╔══

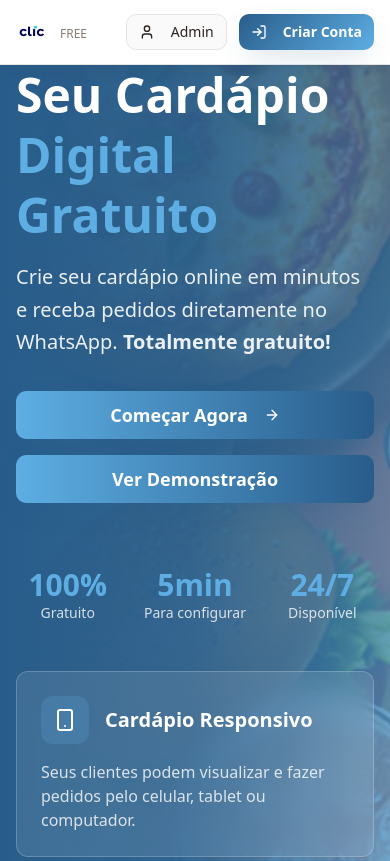
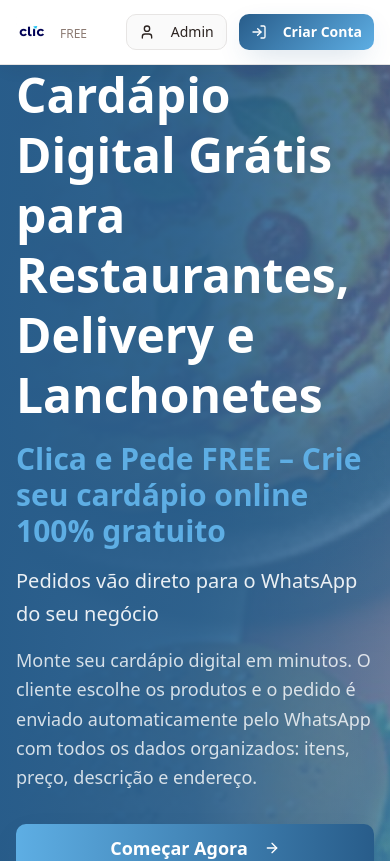
Before and after one commit to clicaepedefree/clicaepedefree, a React (Vite) app: page / in a window 390 px wide. Shown: the top 861 px of the page. Built offline with nearby package versions, Linux system fonts and the light colour scheme.

Commit message:
Add SEO structure
Implement SEO meta tags and structured data.

```diff
--- a/index.html
+++ b/index.html
@@ -1,20 +1,48 @@
 <!DOCTYPE html>
-<html lang="en">
+<html lang="pt-BR">
   <head>
     <meta charset="UTF-8" />
     <meta name="viewport" content="width=device-width, initial-scale=1.0" />
-    <title>Clica e Pede FREE - Cardápio Digital Gratuito</title>
-    <meta name="description" content="Crie seu cardápio digital grátis e receba pedidos no WhatsApp. Solução completa para restaurantes aumentarem suas vendas online." />
-    <meta name="author" content="Clica e Pede FREE" />
+    <title>Cardápio Digital Grátis para Restaurantes | Clica e Pede FREE</title>
+    <meta name="description" content="Crie seu cardápio digital 100% gratuito e receba pedidos direto no WhatsApp. Sem mensalidade, sem taxa. Clica e Pede FREE é o cardápio online ideal para delivery e atendimento presencial." />
+    <meta name="robots" content="index, follow" />
+    <meta name="author" content="Clica e Pede" />
+    <link rel="canonical" href="https://cardapiogratis.online" />
 
-    <meta property="og:title" content="Clica e Pede FREE - Cardápio Digital Gratuito" />
-    <meta property="og:description" content="Crie seu cardápio digital grátis e receba pedidos no WhatsApp. Solução completa para restaurantes aumentarem suas vendas online." />
+    <!-- Open Graph -->
+    <meta property="og:title" content="Clica e Pede FREE - Cardápio Digital Grátis para Restaurantes" />
+    <meta property="og:description" content="Monte seu cardápio digital grátis e receba pedidos direto no WhatsApp. Simples, rápido e sem mensalidade." />
+    <meta property="og:image" content="https://cardapiogratis.online/assets/img/capa-cardapio-free.png" />
+    <meta property="og:url" content="https://cardapiogratis.online" />
     <meta property="og:type" content="website" />
-    <meta property="og:image" content="https://lovable.dev/opengraph-image-p98pqg.png" />
+    <meta property="og:site_name" content="Clica e Pede" />
+    <meta property="og:locale" content="pt_BR" />
 
+    <!-- Twitter Card -->
     <meta name="twitter:card" content="summary_large_image" />
-    <meta name="twitter:site" content="@lovable_dev" />
-    <meta name="twitter:image" content="https://lovable.dev/opengraph-image-p98pqg.png" />
+    <meta name="twitter:site" content="@clicaepede" />
+    <meta name="twitter:image" content="https://cardapiogratis.online/assets/img/capa-cardapio-free.png" />
+
+    <!-- Structured Data -->
+    <script type="application/ld+json">
+    {
+      "@context": "https://schema.org",
+      "@type": "WebApplication",
+      "name": "Clica e Pede FREE - Cardápio Digital Gratuito",
+      "url": "https://cardapiogratis.online",
+      "description": "Crie gratuitamente seu cardápio digital e receba pedidos direto no WhatsApp com produtos, descrição, valor e endereço. Sem mensalidade ou taxas.",
+      "applicationCategory": "BusinessApplication",
+      "operatingSystem": "All",
+      "publisher": {
+        "@type": "Organization",
+        "name": "Clica e Pede",
+        "url": "https://clicaepede.online",
+        "sameAs": [
+          "https://www.instagram.com/clicaepede"
+        ]
+      }
+    }
+    </script>
   </head>
 
   <body>
--- a/src/components/home/CTASection.tsx
+++ b/src/components/home/CTASection.tsx
@@ -17,7 +17,7 @@ export function CTASection() {
           </div>
 
           <h2 className="text-4xl md:text-5xl font-bold mb-6 leading-tight">
-            Pronto para aumentar suas vendas?
+            Comece agora grátis
           </h2>
 
           <p className="text-xl text-white/90 mb-8 leading-relaxed max-w-2xl mx-auto">
--- a/src/components/home/FeaturesSection.tsx
+++ b/src/components/home/FeaturesSection.tsx
@@ -55,10 +55,10 @@ export function FeaturesSection() {
       <div className="container mx-auto px-4">
         <div className="text-center mb-16">
           <h2 className="text-4xl font-bold text-foreground mb-4">
-            Tudo que você precisa para vender online
+            Como funciona?
           </h2>
           <p className="text-xl text-muted-foreground max-w-2xl mx-auto">
-            Uma solução completa e gratuita para transformar seu restaurante em um negócio digital
+            Monte seu cardápio digital em minutos. O cliente escolhe os produtos e o pedido é enviado automaticamente pelo WhatsApp com todos os dados organizados: itens, preço, descrição e endereço.
           </p>
         </div>
 
@@ -83,9 +83,9 @@ export function FeaturesSection() {
         {/* Benefits Section */}
         <div className="bg-white rounded-2xl p-8 shadow-card">
           <div className="text-center mb-8">
-            <h3 className="text-2xl font-bold text-foreground mb-2">
-              Por que escolher o Clica e Pede FREE?
-            </h3>
+            <h2 className="text-2xl font-bold text-foreground mb-2">
+              Sem mensalidade, sem comissão, sem pegadinha
+            </h2>
             <p className="text-muted-foreground">
               Mais do que um cardápio digital, uma solução completa
             </p>
@@ -93,10 +93,10 @@ export function FeaturesSection() {
 
           <div className="grid md:grid-cols-2 lg:grid-cols-4 gap-6">
             {[
-              "Configuração em 5 minutos",
-              "Sem limite de produtos",
-              "Atualizações em tempo real",
-              "Suporte via WhatsApp"
+              "Totalmente gratuito, para sempre",
+              "Ideal para delivery, salão, food trucks e eventos",
+              "Compatível com celular, tablet e computador",
+              "Sem limite de produtos"
             ].map((benefit, index) => (
               <div key={index} className="flex items-center gap-3">
                 <CheckCircle className="h-5 w-5 text-secondary flex-shrink-0" />
--- a/src/components/home/HeroSection.tsx
+++ b/src/components/home/HeroSection.tsx
@@ -19,12 +19,16 @@ export function HeroSection() {
           <div className="text-white space-y-8">
             <div className="space-y-4">
               <h1 className="text-5xl md:text-6xl font-bold leading-tight">
-                Seu Cardápio
-                <span className="block text-primary-glow">Digital Gratuito</span>
+                Cardápio Digital Grátis para Restaurantes, Delivery e Lanchonetes
               </h1>
-              <p className="text-xl text-white/90 leading-relaxed">
-                Crie seu cardápio online em minutos e receba pedidos diretamente no WhatsApp.
-                <strong> Totalmente gratuito!</strong>
+              <h2 className="text-3xl md:text-4xl font-semibold text-primary-glow">
+                Clica e Pede FREE – Crie seu cardápio online 100% gratuito
+              </h2>
+              <h3 className="text-xl text-white/90 leading-relaxed">
+                Pedidos vão direto para o WhatsApp do seu negócio
+              </h3>
+              <p className="text-lg text-white/80 leading-relaxed">
+                Monte seu cardápio digital em minutos. O cliente escolhe os produtos e o pedido é enviado automaticamente pelo WhatsApp com todos os dados organizados: itens, preço, descrição e endereço.
               </p>
             </div>
 
```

╚══

Work order » Please filter the entries above down to the lines holding "HeroSection" and copy them.

Expected answer »
--- a/src/components/home/HeroSection.tsx
+++ b/src/components/home/HeroSection.tsx
@@ -19,12 +19,16 @@ export function HeroSection() {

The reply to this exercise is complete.